If you want to view these results by relevance rather than by social distance, click the View By Relevance link and the result set will be displayed in rank order. If you want to change the default ordering of people to display by rank rather than by social distance, change the Default Results View setting in the Modify Shared Web Part properties of the People Search Core Results Web Part.
It is difficult to read a chapter and be expected to remember all the best practices for implementing and administrating a feature set like this. This sidebar summarizes some of what I’ve learned over the last three years regarding search and indexing.
I’ll start by mentioning some planning elements that often crop up when I work with customers in the field. After customers learn about the breadth and depth of what search and indexing can do, they realize that they need to take a long step back and ask two important questions:
Where is our information?
Which information do we want to crawl and index?
These are not inconsequential questions. One of the main reasons for implementing a software package like Office SharePoint Server 2007 is to aggregate your content. If you don’t know where your content is, how can you aggregate it? The reason, often, that we don’t know where our content resides is because it resides in so many different locations. Think about it. In most organizations, content is held all over the place, such as in the following places:
The exciting element about search and indexing in Office SharePoint Server 2007 is the existence of the Business Data Catalog and its ability to act as an abstraction layer between Office SharePoint and the different data interfaces so that we can finally aggregate content using Office SharePoint Server 2007. But if you haven’t take the time to genuinely understand where your data resides, you’ll have a hard time knowing what data should be aggregated using search and indexing.

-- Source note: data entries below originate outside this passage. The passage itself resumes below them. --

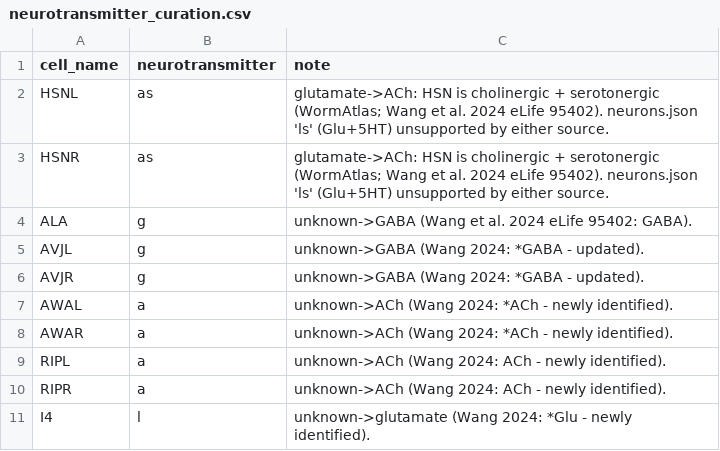
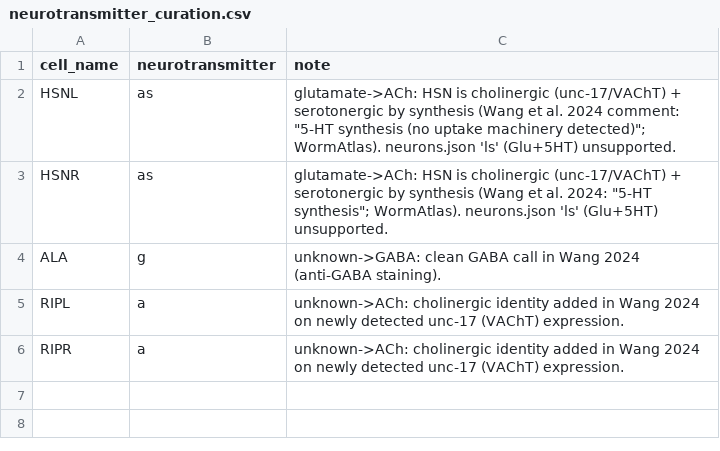
Before and after one commit to raymond91125/circe, a CSV file: data/curation/neurotransmitter_curation.csv, drawn as a sheet.

```diff
--- a/data/curation/neurotransmitter_curation.csv
+++ b/data/curation/neurotransmitter_curation.csv
@@ -1,11 +1,6 @@
 cell_name,neurotransmitter,note
-HSNL,as,glutamate->ACh: HSN is cholinergic + serotonergic (WormAtlas; Wang et al. 2024 eLife 95402). neurons.json 'ls' (Glu+5HT) unsupported by either source.
-HSNR,as,glutamate->ACh: HSN is cholinergic + serotonergic (WormAtlas; Wang et al. 2024 eLife 95402). neurons.json 'ls' (Glu+5HT) unsupported by either source.
-ALA,g,unknown->GABA (Wang et al. 2024 eLife 95402: GABA).
-AVJL,g,unknown->GABA (Wang 2024: *GABA - updated).
-AVJR,g,unknown->GABA (Wang 2024: *GABA - updated).
-AWAL,a,unknown->ACh (Wang 2024: *ACh - newly identified).
-AWAR,a,unknown->ACh (Wang 2024: *ACh - newly identified).
-RIPL,a,unknown->ACh (Wang 2024: ACh - newly identified).
-RIPR,a,unknown->ACh (Wang 2024: ACh - newly identified).
-I4,l,unknown->glutamate (Wang 2024: *Glu - newly identified).
+HSNL,as,glutamate->ACh: HSN is cholinergic (unc-17/VAChT) + serotonergic by synthesis (Wang et al. 2024 comment: "5-HT synthesis (no uptake machinery detected)"; WormAtlas). neurons.json 'ls' (Glu+5HT) unsupported.
+HSNR,as,glutamate->ACh: HSN is cholinergic (unc-17/VAChT) + serotonergic by synthesis (Wang et al. 2024: "5-HT synthesis"; WormAtlas). neurons.json 'ls' (Glu+5HT) unsupported.
+ALA,g,unknown->GABA: clean GABA call in Wang 2024 (anti-GABA staining).
+RIPL,a,unknown->ACh: cholinergic identity added in Wang 2024 on newly detected unc-17 (VAChT) expression.
+RIPR,a,unknown->ACh: cholinergic identity added in Wang 2024 on newly detected unc-17 (VAChT) expression.
```
Also changed, not shown: 2 other files.
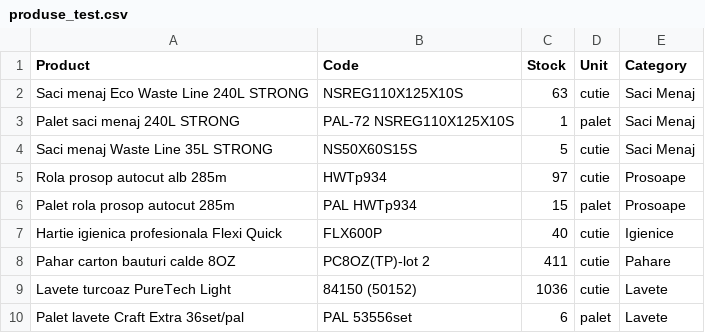
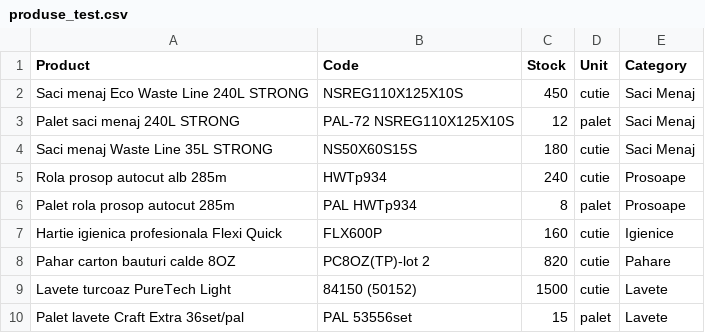
Before and after one commit to dandonciu/Nexus_Analytics, a CSV file: produse_test.csv, drawn as a sheet.

Commit message:
Update produse_test.csv

```diff
--- a/produse_test.csv
+++ b/produse_test.csv
@@ -1,10 +1,10 @@
 Product,Code,Stock,Unit,Category
-Saci menaj Eco Waste Line 240L STRONG,NSREG110X125X10S,63,cutie,Saci Menaj
-Palet saci menaj 240L STRONG,PAL-72 NSREG110X125X10S,1,palet,Saci Menaj
-Saci menaj Waste Line 35L STRONG,NS50X60S15S,5,cutie,Saci Menaj
-Rola prosop autocut alb 285m,HWTp934,97,cutie,Prosoape
-Palet rola prosop autocut 285m,PAL HWTp934,15,palet,Prosoape
-Hartie igienica profesionala Flexi Quick,FLX600P,40,cutie,Igienice
-Pahar carton bauturi calde 8OZ,PC8OZ(TP)-lot 2,411,cutie,Pahare
-Lavete turcoaz PureTech Light,84150 (50152),1036,cutie,Lavete
-Palet lavete Craft Extra 36set/pal,PAL 53556set,6,palet,Lavete
+Saci menaj Eco Waste Line 240L STRONG,NSREG110X125X10S,450,cutie,Saci Menaj
+Palet saci menaj 240L STRONG,PAL-72 NSREG110X125X10S,12,palet,Saci Menaj
+Saci menaj Waste Line 35L STRONG,NS50X60S15S,180,cutie,Saci Menaj
+Rola prosop autocut alb 285m,HWTp934,240,cutie,Prosoape
+Palet rola prosop autocut 285m,PAL HWTp934,8,palet,Prosoape
+Hartie igienica profesionala Flexi Quick,FLX600P,160,cutie,Igienice
+Pahar carton bauturi calde 8OZ,PC8OZ(TP)-lot 2,820,cutie,Pahare
+Lavete turcoaz PureTech Light,84150 (50152),1500,cutie,Lavete
+Palet lavete Craft Extra 36set/pal,PAL 53556set,15,palet,Lavete
```
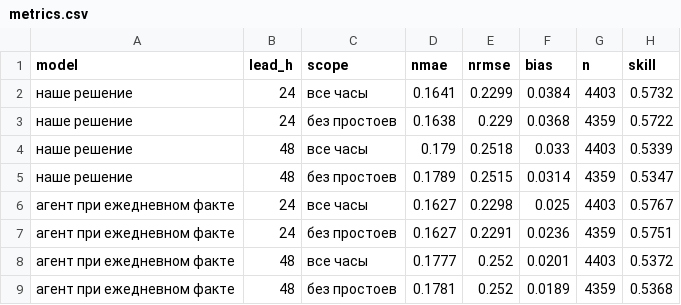
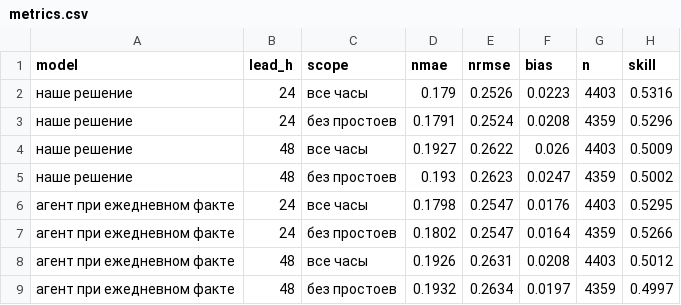
Before and after one commit to BAITC-Hacks/hack-2adafad9-kayo, a CSV file: forecasts/metrics.csv, drawn as a sheet; only a part is shown; the diff covers the shown part only.

```diff
--- a/forecasts/metrics.csv
+++ b/forecasts/metrics.csv
@@ -1,9 +1,9 @@
 model,lead_h,scope,nmae,nrmse,bias,n,skill
-наше решение,24,все часы,0.1641,0.2299,0.0384,4403,0.5732
-наше решение,24,без простоев,0.1638,0.229,0.0368,4359,0.5722
-наше решение,48,все часы,0.179,0.2518,0.033,4403,0.5339
-наше решение,48,без простоев,0.1789,0.2515,0.0314,4359,0.5347
-агент при ежедневном факте,24,все часы,0.1627,0.2298,0.025,4403,0.5767
-агент при ежедневном факте,24,без простоев,0.1627,0.2291,0.0236,4359,0.5751
-агент при ежедневном факте,48,все часы,0.1777,0.252,0.0201,4403,0.5372
-агент при ежедневном факте,48,без простоев,0.1781,0.252,0.0189,4359,0.5368
+наше решение,24,все часы,0.179,0.2526,0.0223,4403,0.5316
+наше решение,24,без простоев,0.1791,0.2524,0.0208,4359,0.5296
+наше решение,48,все часы,0.1927,0.2622,0.026,4403,0.5009
+наше решение,48,без простоев,0.193,0.2623,0.0247,4359,0.5002
+агент при ежедневном факте,24,все часы,0.1798,0.2547,0.0176,4403,0.5295
+агент при ежедневном факте,24,без простоев,0.1802,0.2547,0.0164,4359,0.5266
+агент при ежедневном факте,48,все часы,0.1926,0.2631,0.0208,4403,0.5012
+агент при ежедневном факте,48,без простоев,0.1932,0.2634,0.0197,4359,0.4997
```
Also changed, not shown: 60 edited cells elsewhere in this file, 29 other files.
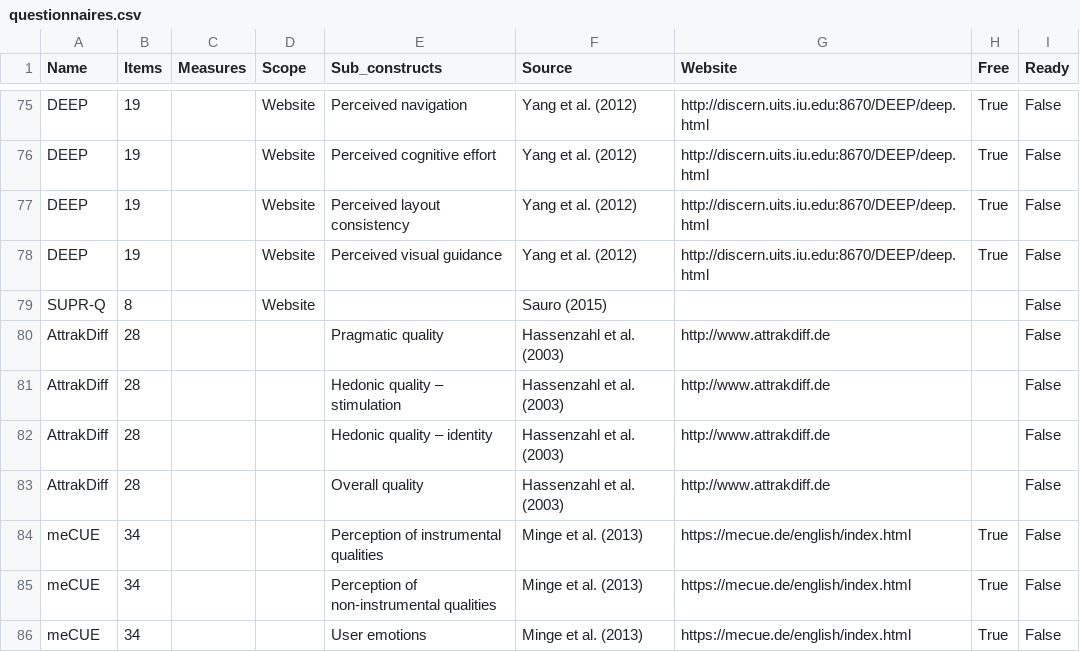
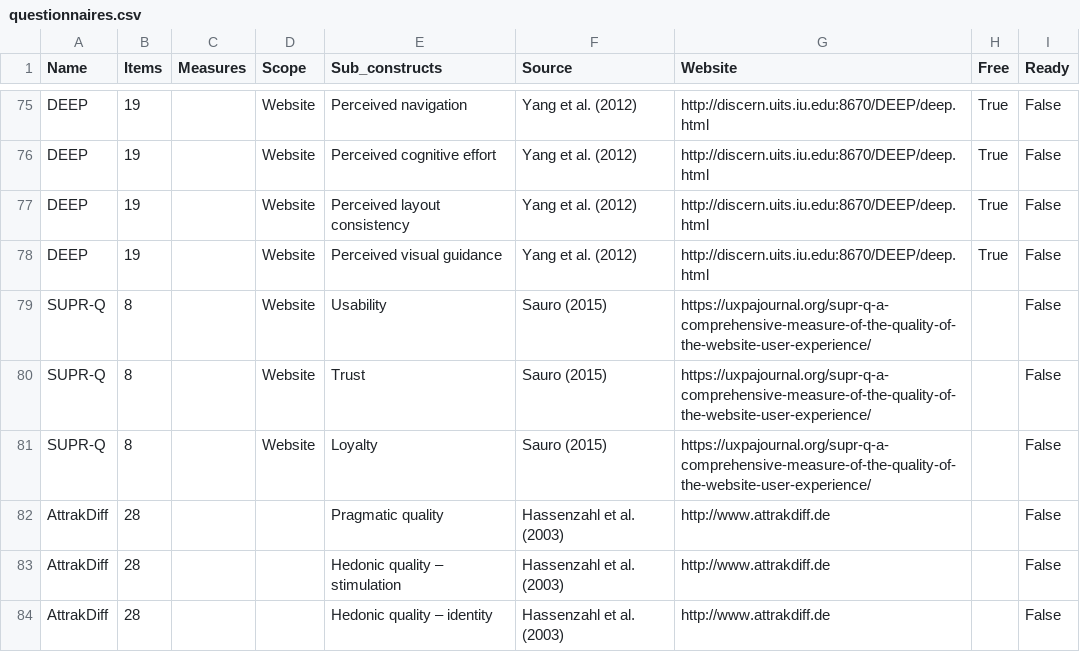
Before and after one commit to paulamatdesign/uxscores, a CSV file: assets/questionnaires.csv, drawn as a sheet; only a part is shown, gaps mark what is left out; the shorter side is filled out with more unchanged rows.

```diff
--- a/assets/questionnaires.csv
+++ b/assets/questionnaires.csv
@@ -78,3 +78,5 @@ DEEP;19;;Website;Perceived layout consistency;Yang et al. (2012) ;http://discern
 DEEP;19;;Website;Perceived visual guidance;Yang et al. (2012) ;http://discern.uits.iu.edu:8670/DEEP/deep.html;True;False
-SUPR-Q;8;;Website;;Sauro (2015);;;False
+SUPR-Q;8;;Website;Usability;Sauro (2015);https://uxpajournal.org/supr-q-a-comprehensive-measure-of-the-quality-of-the-website-user-experience/;;False
+SUPR-Q;8;;Website;Trust;Sauro (2015);https://uxpajournal.org/supr-q-a-comprehensive-measure-of-the-quality-of-the-website-user-experience/;;False
+SUPR-Q;8;;Website;Loyalty;Sauro (2015);https://uxpajournal.org/supr-q-a-comprehensive-measure-of-the-quality-of-the-website-user-experience/;;False
 AttrakDiff;28;;;Pragmatic quality;Hassenzahl et al. (2003);http://www.attrakdiff.de;;False
```
Also changed, not shown: 2 other files.
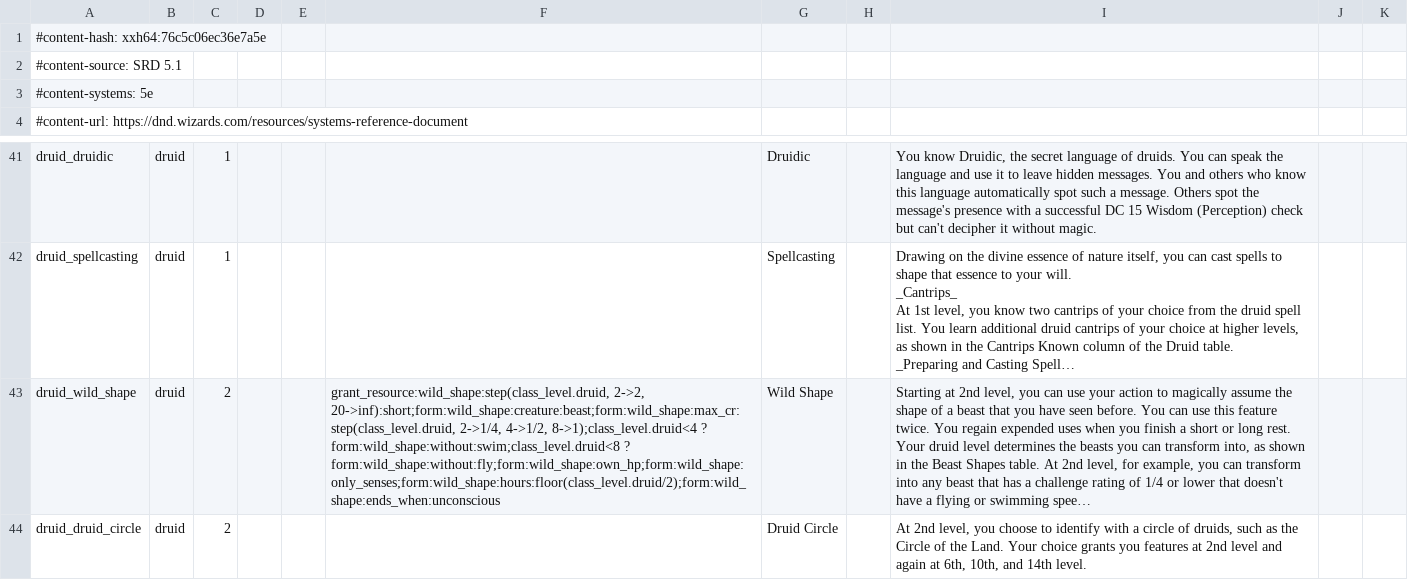
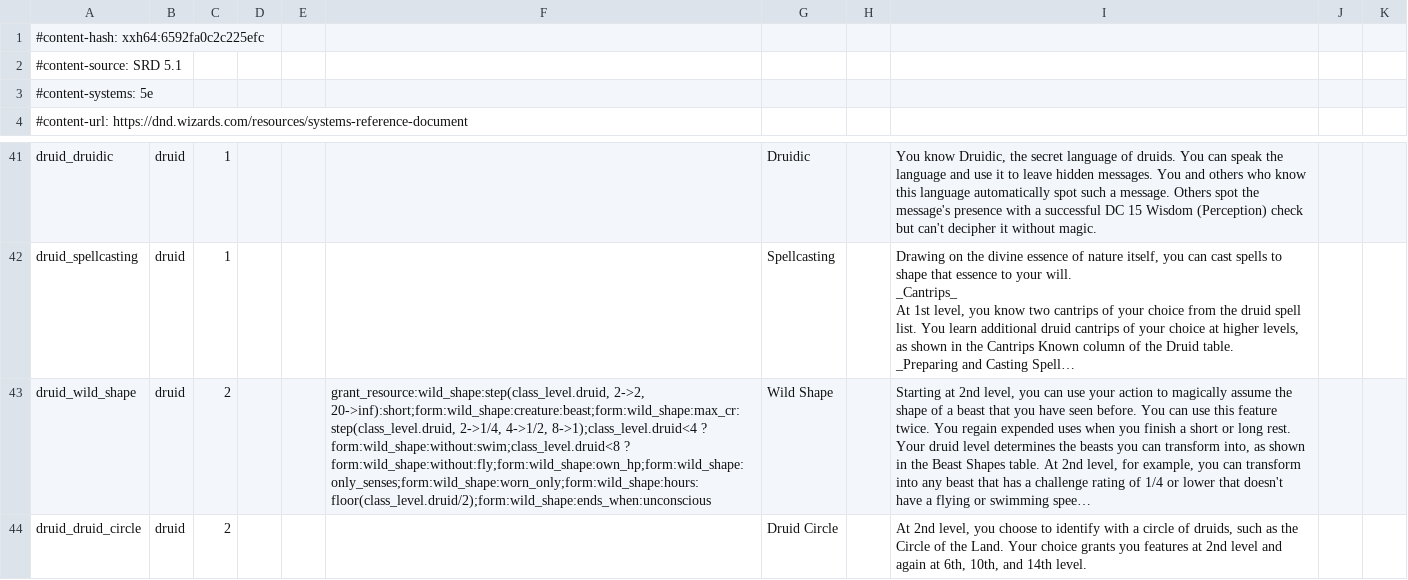
Before and after one commit to FernDragonborn/charnik-content-srd, a CSV file: srd-2014/class_features_srd.csv, drawn as a sheet; only a part is shown, gaps mark what is left out; long unchanged cells end in …; the diff names each change by its address in the sheet, - before the commit and + after, or states it on an @@ line.

```diff
--- a/srd-2014/class_features_srd.csv
+++ b/srd-2014/class_features_srd.csv
-A1: #content-hash: xxh64:76c5c06ec36e7a5e
+A1: #content-hash: xxh64:6592fa0c2c225efc
-F43: …form:wild_shape:without:swim;class_level.druid<8 ? form:wild_shape:without:fly;form:wild_shape:own_hp;form:wild_shape:only_senses;form:wild_shape:hours:floor(class_level.druid/2);form:wild_shape:ends_when:unconscious
+F43: …form:wild_shape:without:swim;class_level.druid<8 ? form:wild_shape:without:fly;form:wild_shape:own_hp;form:wild_shape:only_senses;form:wild_shape:worn_only;form:wild_shape:hours:floor(class_level.druid/2);form:wild_shape:ends_when:unconscious
```
Also changed, not shown: srd-2024/class_features_srd.csv.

However, once you know where you data resides and you’ve decided which data will be indexed, you can begin the process of building your content source structure in way that makes sense. Most organizations have found that they can’t “swerve” into success by creating content sources as the need arises. Most have found that it is very helpful to put some forethought and planning into the process of determining which content in their environment will be aggregated using search and indexing, as opposed to aggregating the content by either hosting it in a SharePoint site (which automatically gets indexed) or linking to the content (which might or might not index the content).
So, as you start your planning process, be sure to ask yourself some key questions:
Asking yourself questions like this will help you avoid mistakes when implementing a robust search and indexing topology. Some best practices to keep in mind include the following:
In larger organizations or in organizations with heavy search and indexing needs (say, 75 or 100 content sources or more), you might find that you need a full-time staff member just to manage this area. Consider your staffing needs as your content source topology grows and becomes more complex.
And this was just the overview! As you can see, search and indexing is a deep, wide technology that can provide significant value in your organization. In this chapter, you looked at the Search architecture, the many facets of search administration, and how to work and customize the Search Center and its results page.
The next chapter covers search deployment along with using Search as a feature. Much of the discussion of the Search functionality is behind you now, so it’s time to move on to see how you can implement Search in your enterprise.